“The art in the game is silly and the writing is really silly,” he told the Los Feliz Ledger in an interview, “so I wanted the music to be as good as possible.”
The music seems quite good indeed. During my brief playthrough, I made it through the ground-level room of Werewolf House, which was just far enough to enhance the pulsing 80’s slasher flick style music with some “modem sounds” I earned by helping a (potentially evil) web site exorcise itself by banishing 2002-era pop-up ads for werewolf pills.
This is the kind of weird, wonderful, fully-committed-to-the-goof stuff that I love. I made myself click the “save” button and come over here to write this post. As soon as I hit “publish” I’m going back over to that other browser tab to resume my game. I need to recover that missing beat, play a killer set for the Werewolf House denizens, and then maybe down some werewolf pills.
Full Moon Features: Wildling (2018)
Much like a fairy tale, 2018’s Wildling opens with a man (played by reliable genre stalwart Brad Dourif) telling a little girl about the title creature — which has long, sharp teeth and nails, and long, black hair all over its body — as a way of explaining why he has to keep her locked in a room with bars on the window and an electrified doorknob. “Do you want to hear more?” he asks and she shakes her head, but it won’t take long for the astute viewer to catch on to the fact that these precautions aren’t in place to keep the wildling out, but rather to keep the girl, whose name is Anna, in. (Some other clues that she’s far from ordinary: her incredibly acute hearing and the all-vegetable diet the man has her on, as if he’s afraid what would happen if she ever ate meat.)

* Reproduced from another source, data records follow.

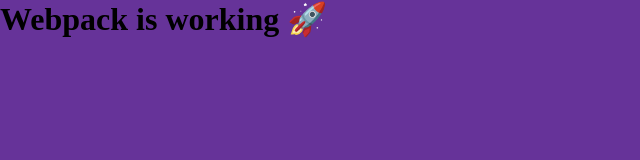
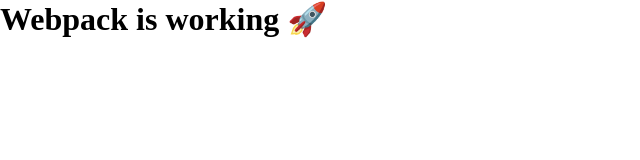
Before and after one commit to dejourford/todolistv2, a website built with webpack: page src/index.html in a window 1280 px wide. Shown: the whole page, without its empty margins (0-640 px from the left). Built offline with nearby package versions, Linux system fonts and the light colour scheme.

Commit message:
remove default styling

```diff
--- a/src/styles.css
+++ b/src/styles.css
@@ -3,7 +3,3 @@
     margin: 0;
     padding: 0;
 }
-
-body {
-    background: rebeccapurple;
-}
```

Thankfully, director Fritz Böhm (making his feature debut) doesn’t make the viewer wait long for their first glimpse of a wildling, even if it’s only in Anna’s dream. While it’s debatable whether it qualifies as a werewolf, it lives up to its billing, ravenously devouring its victim while Anna watches, at once repelled and attracted by the bloody sight. This confusion carries over to the next morning when it’s revealed that Anna has had her first period, prompting Dourif’s conflicted Gabriel to start injecting her with “medicine” to halt her development. By the time Anna has reached her 16th birthday (and is played by Bel Powley from The Diary of a Teenage Girl), the “medicine” has taken its toll on her health in general, but instead of putting her out of her misery like she asks, he attempts to put himself out of his, a desperate act that lands them both in the hospital.
Suffice it to say, this is an extremely disorienting place for Anna to wake up since she’s spent her whole life in a single room with a bed frame made out of tree branches. Instead of being packed off to the sinister-sounding Bellington House, though, she goes home with kindly sheriff Ellen Cooper (Liv Tyler, also one of the film’s producers) and makes the acquaintance of her jerky younger brother Ray (Collin Kelly-Sordelet), who’s a pussycat compared to the real bullies at the high school where she’s enrolled, the payoff for all those years of home-schooling. From there, Böhm and co-writer Florian Eder trace Anna’s integration into society as she eats her first hamburger, is given her first feminine hygiene product, and (continuing the Carrie parallels) spends an awful lot of time in the library researching predator behavior and the Aurora Borealis, which she’s mysteriously drawn to. She also attends her first party where she has her first taste of alcohol and her first close encounter with a would-be rapist, who doesn’t get to live long enough to truly regret his choice of target.
After that, things start moving pretty fast, which is a good thing because Anna’s started losing her human teeth (shades of Cronenberg’s The Fly) and growing the clawed hands and feet that have been her birthright all along. Speaking of which, she finally learns some things about her real parents from a fur-clad hunter (James Le Gros, listed in the credits as “Wolfman”), who tells her he hasn’t seen one of her kind in “16 years, since the last purge.” Seems these things have a way of going in cycles.